Exactly - and that is why he went to Scotty in the first place, to accuse him of everything that was not going smoothly with the impossible assignment. It's the classic "leadership by arrogance" approach that Kirk practices throughout the movie (even though the writers try to convey that he would be practicing it only for the first half).
I'd agree with this except that leadership by arrogance really isn't leadership at all. Kirk took the Enterprise
away from Decker merely because he wanted
it in spite of not having spent so much as five minutes aboard the vessel (or so we're lead to believe) during it's eighteen months in drydock. He had no idea about the modifications to the ship's engines or its weapons array (phaser intensity improved by using warp power), nor did he understand why the transporter system wasn't functioning properly (hence his accusatory question to Scotty). Decker not only knew these things, but he also had a hand in tracking down and fixing some of the problems in question (he found the faulty sensor associated with the transporter while repairing a computer console in the engine room).
Kirk was fortunate that so many of his senior staff were still serving aboard the ship, or he'd likely have faced a mutiny over his boneheaded decisions. Even so, it's amazing that only Decker (and to lesser extent Scott and McCoy) call him out for his unfamiliarity with the refitted vessel.
And as usual, Spock was left to clean up after him by helping Scotty correct the warp engine imbalance, something of a small miracle given that Spock hadn't been on the ship, either. Then again, Spock did say he'd been studying the Enterprise engine design and was aware of their difficulties. This suggests he'd tracked down the problem himself and was prepared to help Scotty fix whatever was wrong.
Christopher does a nice job following up on some of these issues in Ex Machina
by depicting Scotty nursing something of a grudge against Kirk for pushing Decker aside. Their confrontation over Scotty's alleged "perfectionist jag" is one of my favorite parts of the novel. Moreover, the rest of the crew seems split on whether they want to accept the return of the Old Guard (Kirk, Spock, McCoy) after the new group (Decker, Sonak, Chappel) was swept aside so easily because Kirk wanted it that way. Of course, we'll never know what might have happened had Sonak lived and Spock had still tried to board Enterprise
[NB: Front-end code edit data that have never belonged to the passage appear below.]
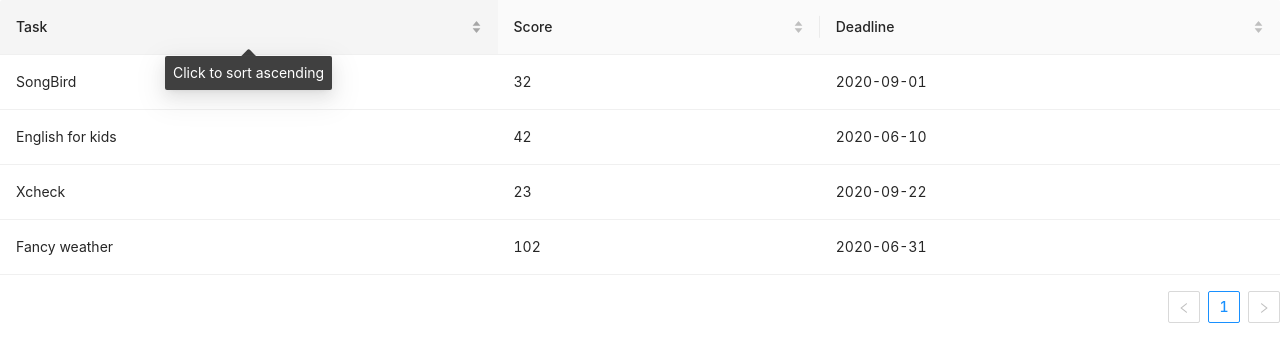
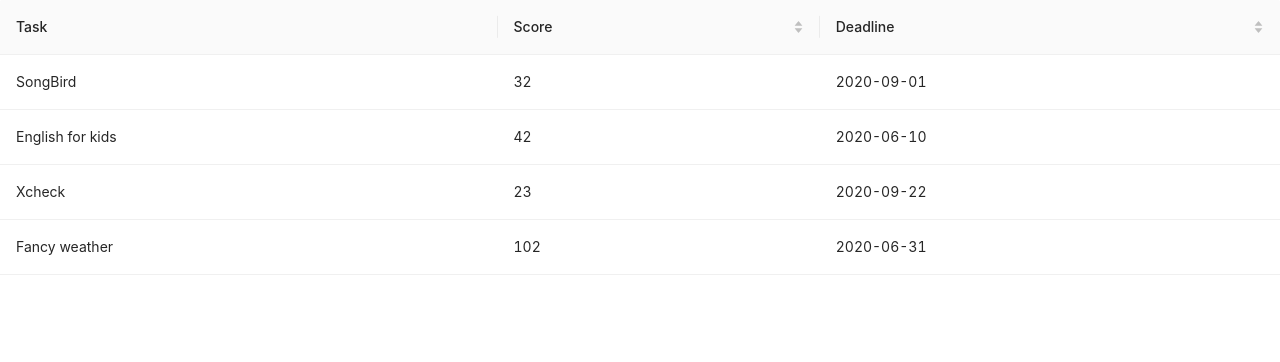
Before and after one commit to Nikita3026/xcheck, a React (Create React App) app in the folder xcheck/: page /reviews in a window 1280 px wide. Shown: the top 362 px of the page. Built offline with nearby package versions, Linux system fonts and the light colour scheme.

Commit message:
feat: add base request and sort

```diff
--- /dev/null
+++ b/xcheck/src/components/Reviews/Reviews.scss
@@ -0,0 +1,7 @@
+.reviews-page-container{
+    .ant-spin-container{
+        .ant-table-pagination.ant-pagination{
+            display: none;
+        }
+    }
+}
--- a/xcheck/src/components/Reviews/Reviews.tsx
+++ b/xcheck/src/components/Reviews/Reviews.tsx
@@ -1,7 +1,7 @@
 import React from 'react';
-import Navbar from '../Navbar/Navbar'
-
-import { Table, Input, Button, Space } from 'antd';
+import './Reviews.scss'
+import Requests from '../../utils/requests/requests'
+import { Table } from 'antd';
 
 const data: User[] = [
     {
@@ -35,72 +35,24 @@ const data: User[] = [
     score: number;
     deadline: string;
   }
-  class Reviews extends React.Component<{history: object},{}> {
+  class Reviews extends React.Component<{},{}> {
     state = {
       searchText: '',
       searchedColumn: '',
     };
-/*     getColumnSearchProps = dataIndex => ({
-        filterDropdown: ({ setSelectedKeys, selectedKeys, confirm, clearFilters }) => (
-          <div style={{ padding: 8 }}>
-            <Input
-              ref={node => {
-                this.searchInput = node;
-              }}
-              placeholder={`Search ${dataIndex}`}
-              value={selectedKeys[0]}
-              onChange={e => setSelectedKeys(e.target.value ? [e.target.value] : [])}
-              onPressEnter={() => this.handleSearch(selectedKeys, confirm, dataIndex)}
-              style={{ width: 188, marginBottom: 8, display: 'block' }}
-            />
-            <Space>
-              <Button
-                type="primary"
-                onClick={() => this.handleSearch(selectedKeys, confirm, dataIndex)}
-                icon={<SearchOutlined />}
-                size="small"
-                style={{ width: 90 }}
-              >
-                Search
-              </Button>
-              <Button onClick={() => this.handleReset(clearFilters)} size="small" style={{ width: 90 }}>
-                Reset
-              </Button>
-            </Space>
-          </div>
-        ),
-        filterIcon: filtered => <SearchOutlined style={{ color: filtered ? '#1890ff' : undefined }} />,
-        onFilter: (value, record) =>
-          record[dataIndex]
-            ? record[dataIndex].toString().toLowerCase().includes(value.toLowerCase())
-            : '',
-        onFilterDropdownVisibleChange: visible => {
-          if (visible) {
-            setTimeout(() => this.searchInput.select(), 100);
-          }
-        },
-        render: text =>
-          this.state.searchedColumn === dataIndex ? (
-            <Highlighter
-              highlightStyle={{ backgroundColor: '#ffc069', padding: 0 }}
-              searchWords={[this.state.searchText]}
-              autoEscape
-              textToHighlight={text ? text.toString() : ''}
-            />
-          ) : (
-            text
-          ),
-      }); */
 
+    async getData() : Promise<any>{
+      const reviewRequest = new Requests();
+      const data = await reviewRequest.getRequest('tasks')
+    };
     render() {
       return (
-        //<Navbar history={this.props.history}>
         <Table<User> dataSource={data}>
             <Table.Column key="task"
                 title="Task"
                 dataIndex="task"
                 //{this.getColumnSearchProps('name')}
-                    sorter={(str: any) => {str.task.split('').sort().join()}}
+                //sorter={(str: any) => {str.task.split('').sort().join()}}
                 />
             <Table.Column key="score"
                 title="Score"
@@ -111,7 +63,6 @@ const data: User[] = [
                 dataIndex="deadline"
                 sorter={(a:any, b:any) => a.score - b.score} />
         </Table>
-        //</Navbar>
       );
     }
   }
--- /dev/null
+++ b/xcheck/src/components/Reviews/ReviewsPage.tsx
@@ -0,0 +1,23 @@
+import React, { Component } from 'react'
+import Navbar from '../Navbar/Navbar'
+import Reviews from './Reviews'
+interface Props {
+    history:object
+}
+
+export class ReviewsPage extends Component<Props,{}> {
+    render() {
+        return (
+            <div className = "reviews-page-container">
+                {/* <Navbar
+                history = {this.props.history}
+                pageName = 'reviews'
+                >
+                 */}    <Reviews/>
+                {/* </Navbar> */}
+            </div>
+        )
+    }
+}
+
+export default ReviewsPage
--- a/xcheck/src/components/Router/Router.tsx
+++ b/xcheck/src/components/Router/Router.tsx
@@ -7,7 +7,7 @@ import {
 import AuthorizationForm from '../AuthorizationComponent/AuthorizationForm'
 import RegistrationForm from '../AuthorizationComponent/RegistrationForm'
 import Navbar from '../Navbar/Navbar'
-import Reviews from '../Reviews/Reviews'
+import ReviewsPage from '../Reviews/ReviewsPage'
 interface Props {
     history:object
 }
@@ -23,7 +23,7 @@ export class Router extends Component<Props, {}> {
                         <Route path="/checking-another"></Route>
                         <Route path="/self-test"></Route>
                         <Route path="/reviews">
-                            <Reviews history={this.props.history}></Reviews>
+                            <ReviewsPage history={this.props.history}></ReviewsPage>
                         </Route>
                         <Route path="/cross-check"></Route>
                         <Route path="/registration">
```
Lines whose indentation alone changed are shown as unchanged.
while en route to V'Ger. Would Kirk have pushed the younger Vulcan aside in favor of his best friend?
Granted, Kirk wanted Enterprise back.
But if there hadn't been an emergency, with this particular ship the only one in range, would he have muscled his way onto the bridge? Maybe, maybe not.
Kirk saw himself as the best option to lead this particular crew into this particular situation. Wanting his ship back was in the back of his mind and did influence his initial attitude, but his instincts turned out to be correct.
It doesn't matter who was already assigned to the crew. Once he took command it was his call to place who he thought were the best people in those jobs. It happens in the real world all the time, like it or not. The boss calls the shots.
Not having a working knowledge of the ship's redesigned systems is at most inconsequential. It happens in real world situations daily. Decker's countermanding of the phaser order was correct, and Kirk acknowledged that. Kirk was wrong to assume that Decker was competing with him in that instance, and his defensiveness was wrong. He acknowledged that. McCoy asked to accompany the two to Kirk's quarters because he saw what was coming. Bones acted to reign in Kirk's, for lack of a better word, "enthusiasm."
Having a legendary captain on the bridge would not have inspired mutiny. Everyone on board was surely familiar with the missions of the Enterprise under Kirk's command.
Kirk's competence should only inspire confidence in the crew. His confidence in his capability as a commander might cause others to see that as arrogance, but as they say, "it ain't bragging if you can do it."
Placing his trusted confidants in positions close to him should not be seen as a slight to any crewmembers who might have been displaced. They are professionals, there to do a job. Personal feelings have to be put aside. Yes, even Decker.
As Uhura said, paraphrasing, "Our chances of returning from this mission in one piece may have just doubled."